This past week I conducted two interviews for my eBook. I had forgotten how much fun interviews were and I also channeled my “retired” reporter and returned to the scene of that literary crime. I only say that because of early experiences with the rewrite editor at the Record, who seemed to delight in revising my sentences as I called them in.
The first interview was a huge Springsteen fan and had attended 57 concerts, adding a few more on this “Wrecking Ball” tour. He is connecting me to a friend who has been to 500+ concerts, including 180 from the “Darkness” tour alone. That ought to be interesting.
The second interview was a guy who grew up in Lakewood as a neighbor of some of the Springsteen family. He told me a major figure (I won’t spoil it) in one of Bruce’s songs was based on his Little League coach. This interviewee was such an insider that I’m having second thoughts about using some of the interview because it’s too personal. I want this book to be fun not an exposé. One of the reasons I left journalism was that some of the investigative work was a little too “down and dirty” for me to get involved.
These interviews are getting interesting because they are pointing me to other people who might make good interviews. I could do interviews for months but in the interest of getting the book out I have to cut them off at some point. With an eBook, I can always add them later.
Another idea rounding into shape is the book cover. I am now reconsidering the title because the thumbnail will be so small, a long title will not work. The beauty of black and white photos is that they appear the same way in different eBook formats.
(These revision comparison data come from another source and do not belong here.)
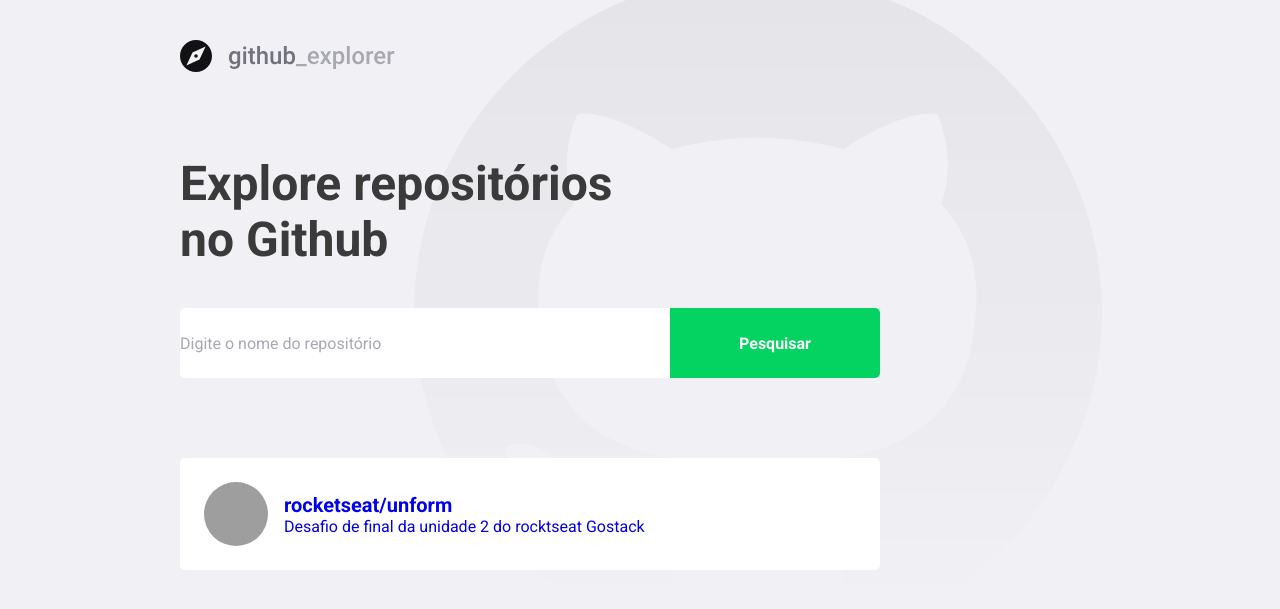
Repository: ramonmjr/projeto-repositorios-git-react
Page: /
These files come from the project's save history. The page is drawn as it stood at one moment and after the next save; the edit follows.
The browser window is 1280 px wide. The pictures show the whole page.
Pictures or frames that could not be fetched are drawn as grey boxes. The project was rebuilt for these pictures with package versions that can differ from the ones it lists, and the page was loaded fresh each time. A package was used in the major version that the imports need, not the one package.json lists. Also part of the build but not shown: src/pages/Repository/index.tsx.

Above is the page before, as saved 2020-10-21 17:50:20.

### public/index.html
<!DOCTYPE html>
<html lang="en">

<head>
  <meta charset="utf-8" />
  <link rel="icon" href="%PUBLIC_URL%/favicon.ico" />
  <meta name="viewport" content="width=device-width, initial-scale=1" />
  <meta name="theme-color" content="#3A3A3A" />

  <title>Github Explorer</title>
  <link href="https://fonts.googleapis.com/css2?family=Roboto:wght@400;700&display=swap" rel="stylesheet">
</head>

<body>
  <noscript>You need to enable JavaScript to run this app.</noscript>
  <div id="root"></div>
</body>

</html>

### src/App.tsx
import React from 'react';
import { BrowserRouter } from 'react-router-dom';
import GlobalStyle from './styles/global';

import Routes from './routes';

const App: React.FC = () => (
  <>
    <BrowserRouter>
      <Routes />
    </BrowserRouter>
    <GlobalStyle />
  </>
);

export default App;

### src/styles/global.ts
import { createGlobalStyle } from 'styled-components';
import githubBackground from '../assets/github-background.svg';

export default createGlobalStyle`
* {
  margin: 0;
  padding: 0;
  outline: 0;
  box-sizing: border-box;
}
body {
  background: #f0f0f5 url(${githubBackground}) no-repeat 70% top;
  -webkit-font-smoothing: antialiased;
}

body, input, button {
  font: 16px Roboto, sans-serif;
}

#root {
  max-width: 960px;
  margin: 0 auto;
  padding: 40px 20px;
}

button {
  cursor: pointer;
}
`;

### src/pages/Dashboard/index.tsx
import React from 'react';
import { Title, Form, Repositories } from './styles';
import logoImg from '../../assets/logo.svg';

const Dashboard: React.FC = () => (
  <>
    <img src={logoImg} alt="Github Explorer" />
    <Title>Explore repositórios no Github</Title>
    <Form>
      <input placeholder="Digite o nome do repositório" />
      <button type="submit">Pesquisar</button>
    </Form>
    <Repositories>
      <a href="teste">
        <img
          src="https://avatars1.githubusercontent.com/u/12487554?s=400&v=4"
          alt="Ramon Marques"
        />
        <div>
          <strong>rocketseat/unform</strong>
          <p>Desafio de final da unidade 2 do rocktseat Gostack</p>
        </div>
      </a>
    </Repositories>
  </>
);

export default Dashboard;

### src/pages/Dashboard/styles.ts
import styled from 'styled-components';
import { shade } from 'polished';

export const Title = styled.h1`
  font-size: 48px;
  max-width: 450px;
  color: #3a3a3a;
  margin-top: 80px;
  line-height: 56px;
`;

export const Form = styled.form`
  margin-top: 40px;
  max-width: 700px;
  display: flex;

  input {
    flex: 1;
    height: 70px;
    padding: 0 24;
    border: 0;
    border-radius: 5px 0 0 5px;
    color: #3a3a3a;

    &::placeholder {
      color: #a8a8b3;
    }
  }

  button {
    width: 210px;
    background: #04d361;
    border-radius: 0px 5px 5px 0px;
    border: 0;
    color: #fff;
    font-weight: bold;
    transition: background-color 0.2s;

    &:hover {
      background: ${shade(0.2, '#04d361')};
    }
  }
`;

export const Repositories = styled.div`
  margin-top: 80px;
  max-width: 700px;

  a {
    background: #fff;
    border-radius: 5px;
    width: 100%;
    padding: 24px;
    display: block;
    text-decoration: none;
    display: flex;
    align-items: center;
  }

  img {
    width: 64px;
    height: 64px;
    border-radius: 50%;
  }

  div {
    margin-left: 16px;

    strong {
      font-size: 20px;
    }
  }
`;

Loaded but not shown: src/index.tsx (common file); src/routes/index.tsx (common file)

After the next save:
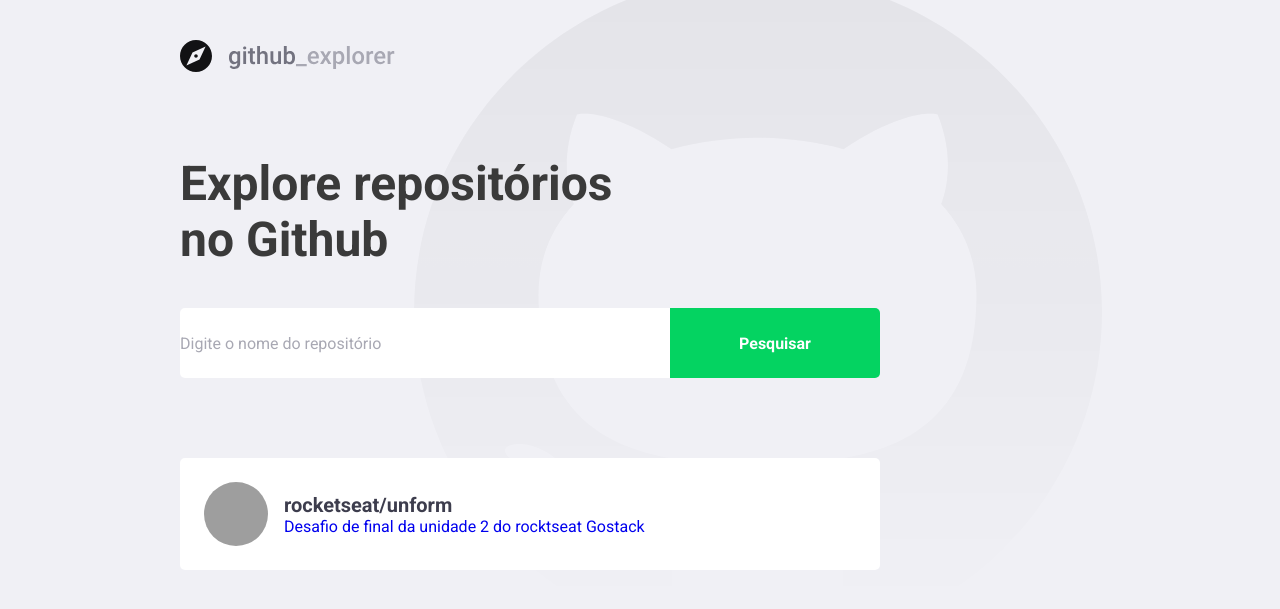
Saved 27 s later.
--- a/src/pages/Dashboard/styles.ts
+++ b/src/pages/Dashboard/styles.ts
@@ -68,6 +68,7 @@
 
     strong {
       font-size: 20px;
+      color: #3d3d4d;
     }
   }
 `;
I have an excellent black and white stage photo and I am considering a black cover with copy dropped out to white to compliment the starkness. Caught by accident in the photo, is the outline of Clarence Clemens’ sax.
As I get closer to publication date, the whole process is getting more interesting and, in a way, a shame to end. I am committed to finishing this for no other reason than I want to move on and epublishing makes this a bit easier because of the revision process. In a way, epublishing is never final.